Instructions to follow » Please print all of the records that follow with nothing altered.

[Edit difference data]
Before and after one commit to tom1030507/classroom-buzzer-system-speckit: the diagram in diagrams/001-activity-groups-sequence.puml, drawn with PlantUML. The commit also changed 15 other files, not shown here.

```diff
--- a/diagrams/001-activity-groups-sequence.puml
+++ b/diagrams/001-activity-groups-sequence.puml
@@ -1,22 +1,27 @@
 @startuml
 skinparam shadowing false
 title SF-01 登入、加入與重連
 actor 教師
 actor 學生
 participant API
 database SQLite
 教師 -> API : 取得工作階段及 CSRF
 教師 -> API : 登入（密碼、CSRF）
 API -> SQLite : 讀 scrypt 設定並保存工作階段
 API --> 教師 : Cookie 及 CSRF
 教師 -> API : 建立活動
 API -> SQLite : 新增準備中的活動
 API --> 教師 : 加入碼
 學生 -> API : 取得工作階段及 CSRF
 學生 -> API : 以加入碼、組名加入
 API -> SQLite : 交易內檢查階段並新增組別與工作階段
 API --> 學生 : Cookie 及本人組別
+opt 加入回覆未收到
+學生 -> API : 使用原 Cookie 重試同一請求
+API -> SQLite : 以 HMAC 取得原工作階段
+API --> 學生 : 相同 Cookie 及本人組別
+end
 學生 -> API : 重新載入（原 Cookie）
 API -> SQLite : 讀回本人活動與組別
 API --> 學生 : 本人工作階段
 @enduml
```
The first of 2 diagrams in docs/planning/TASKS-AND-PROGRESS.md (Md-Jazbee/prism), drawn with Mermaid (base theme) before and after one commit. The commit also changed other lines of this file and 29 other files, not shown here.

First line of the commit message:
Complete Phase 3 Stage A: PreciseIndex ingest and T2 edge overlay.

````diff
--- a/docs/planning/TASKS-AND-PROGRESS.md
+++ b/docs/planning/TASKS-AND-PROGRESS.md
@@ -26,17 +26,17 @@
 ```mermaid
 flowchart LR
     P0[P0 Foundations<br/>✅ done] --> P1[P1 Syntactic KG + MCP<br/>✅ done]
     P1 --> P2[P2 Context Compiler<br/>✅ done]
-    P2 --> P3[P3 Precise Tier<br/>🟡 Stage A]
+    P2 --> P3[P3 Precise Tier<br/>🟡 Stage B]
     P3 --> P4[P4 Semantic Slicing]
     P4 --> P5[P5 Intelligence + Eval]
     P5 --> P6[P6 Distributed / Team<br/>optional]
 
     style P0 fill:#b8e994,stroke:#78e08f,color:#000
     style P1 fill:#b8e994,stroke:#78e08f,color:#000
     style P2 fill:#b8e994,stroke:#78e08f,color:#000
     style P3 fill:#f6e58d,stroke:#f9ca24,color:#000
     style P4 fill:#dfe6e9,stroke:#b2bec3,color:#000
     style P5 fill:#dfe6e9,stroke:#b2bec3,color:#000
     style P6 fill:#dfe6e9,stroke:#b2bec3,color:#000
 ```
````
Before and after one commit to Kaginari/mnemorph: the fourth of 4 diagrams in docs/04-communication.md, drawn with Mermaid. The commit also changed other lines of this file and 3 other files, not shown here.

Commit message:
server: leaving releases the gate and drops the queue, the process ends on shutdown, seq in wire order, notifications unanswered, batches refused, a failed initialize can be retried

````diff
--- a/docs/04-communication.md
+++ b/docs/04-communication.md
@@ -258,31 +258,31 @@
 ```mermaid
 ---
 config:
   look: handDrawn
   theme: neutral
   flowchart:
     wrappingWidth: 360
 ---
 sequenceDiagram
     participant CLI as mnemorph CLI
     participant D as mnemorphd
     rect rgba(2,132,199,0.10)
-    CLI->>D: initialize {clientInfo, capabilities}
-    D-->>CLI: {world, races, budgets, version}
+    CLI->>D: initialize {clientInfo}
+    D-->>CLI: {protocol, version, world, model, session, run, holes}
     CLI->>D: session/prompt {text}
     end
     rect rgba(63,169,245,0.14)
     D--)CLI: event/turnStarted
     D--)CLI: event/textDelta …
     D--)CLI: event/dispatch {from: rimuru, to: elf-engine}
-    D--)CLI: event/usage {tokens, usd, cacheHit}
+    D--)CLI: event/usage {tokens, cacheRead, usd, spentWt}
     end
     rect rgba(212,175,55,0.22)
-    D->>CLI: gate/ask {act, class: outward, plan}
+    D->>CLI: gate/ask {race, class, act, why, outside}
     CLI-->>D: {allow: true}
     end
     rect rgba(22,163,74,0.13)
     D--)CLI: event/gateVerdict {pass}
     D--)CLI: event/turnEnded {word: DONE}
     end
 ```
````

Output below »
Before and after one commit to tom1030507/classroom-buzzer-system-speckit: the diagram in diagrams/001-activity-groups-sequence.puml, drawn with PlantUML. The commit also changed 15 other files, not shown here.

```diff
--- a/diagrams/001-activity-groups-sequence.puml
+++ b/diagrams/001-activity-groups-sequence.puml
@@ -1,22 +1,27 @@
 @startuml
 skinparam shadowing false
 title SF-01 登入、加入與重連
 actor 教師
 actor 學生
 participant API
 database SQLite
 教師 -> API : 取得工作階段及 CSRF
 教師 -> API : 登入（密碼、CSRF）
 API -> SQLite : 讀 scrypt 設定並保存工作階段
 API --> 教師 : Cookie 及 CSRF
 教師 -> API : 建立活動
 API -> SQLite : 新增準備中的活動
 API --> 教師 : 加入碼
 學生 -> API : 取得工作階段及 CSRF
 學生 -> API : 以加入碼、組名加入
 API -> SQLite : 交易內檢查階段並新增組別與工作階段
 API --> 學生 : Cookie 及本人組別
+opt 加入回覆未收到
+學生 -> API : 使用原 Cookie 重試同一請求
+API -> SQLite : 以 HMAC 取得原工作階段
+API --> 學生 : 相同 Cookie 及本人組別
+end
 學生 -> API : 重新載入（原 Cookie）
 API -> SQLite : 讀回本人活動與組別
 API --> 學生 : 本人工作階段
 @enduml
```
The first of 2 diagrams in docs/planning/TASKS-AND-PROGRESS.md (Md-Jazbee/prism), drawn with Mermaid (base theme) before and after one commit. The commit also changed other lines of this file and 29 other files, not shown here.

First line of the commit message:
Complete Phase 3 Stage A: PreciseIndex ingest and T2 edge overlay.

````diff
--- a/docs/planning/TASKS-AND-PROGRESS.md
+++ b/docs/planning/TASKS-AND-PROGRESS.md
@@ -26,17 +26,17 @@
 ```mermaid
 flowchart LR
     P0[P0 Foundations<br/>✅ done] --> P1[P1 Syntactic KG + MCP<br/>✅ done]
     P1 --> P2[P2 Context Compiler<br/>✅ done]
-    P2 --> P3[P3 Precise Tier<br/>🟡 Stage A]
+    P2 --> P3[P3 Precise Tier<br/>🟡 Stage B]
     P3 --> P4[P4 Semantic Slicing]
     P4 --> P5[P5 Intelligence + Eval]
     P5 --> P6[P6 Distributed / Team<br/>optional]
 
     style P0 fill:#b8e994,stroke:#78e08f,color:#000
     style P1 fill:#b8e994,stroke:#78e08f,color:#000
     style P2 fill:#b8e994,stroke:#78e08f,color:#000
     style P3 fill:#f6e58d,stroke:#f9ca24,color:#000
     style P4 fill:#dfe6e9,stroke:#b2bec3,color:#000
     style P5 fill:#dfe6e9,stroke:#b2bec3,color:#000
     style P6 fill:#dfe6e9,stroke:#b2bec3,color:#000
 ```
````
Before and after one commit to Kaginari/mnemorph: the fourth of 4 diagrams in docs/04-communication.md, drawn with Mermaid. The commit also changed other lines of this file and 3 other files, not shown here.

Commit message:
server: leaving releases the gate and drops the queue, the process ends on shutdown, seq in wire order, notifications unanswered, batches refused, a failed initialize can be retried

````diff
--- a/docs/04-communication.md
+++ b/docs/04-communication.md
@@ -258,31 +258,31 @@
 ```mermaid
 ---
 config:
   look: handDrawn
   theme: neutral
   flowchart:
     wrappingWidth: 360
 ---
 sequenceDiagram
     participant CLI as mnemorph CLI
     participant D as mnemorphd
     rect rgba(2,132,199,0.10)
-    CLI->>D: initialize {clientInfo, capabilities}
-    D-->>CLI: {world, races, budgets, version}
+    CLI->>D: initialize {clientInfo}
+    D-->>CLI: {protocol, version, world, model, session, run, holes}
     CLI->>D: session/prompt {text}
     end
     rect rgba(63,169,245,0.14)
     D--)CLI: event/turnStarted
     D--)CLI: event/textDelta …
     D--)CLI: event/dispatch {from: rimuru, to: elf-engine}
-    D--)CLI: event/usage {tokens, usd, cacheHit}
+    D--)CLI: event/usage {tokens, cacheRead, usd, spentWt}
     end
     rect rgba(212,175,55,0.22)
-    D->>CLI: gate/ask {act, class: outward, plan}
+    D->>CLI: gate/ask {race, class, act, why, outside}
     CLI-->>D: {allow: true}
     end
     rect rgba(22,163,74,0.13)
     D--)CLI: event/gateVerdict {pass}
     D--)CLI: event/turnEnded {word: DONE}
     end
 ```
````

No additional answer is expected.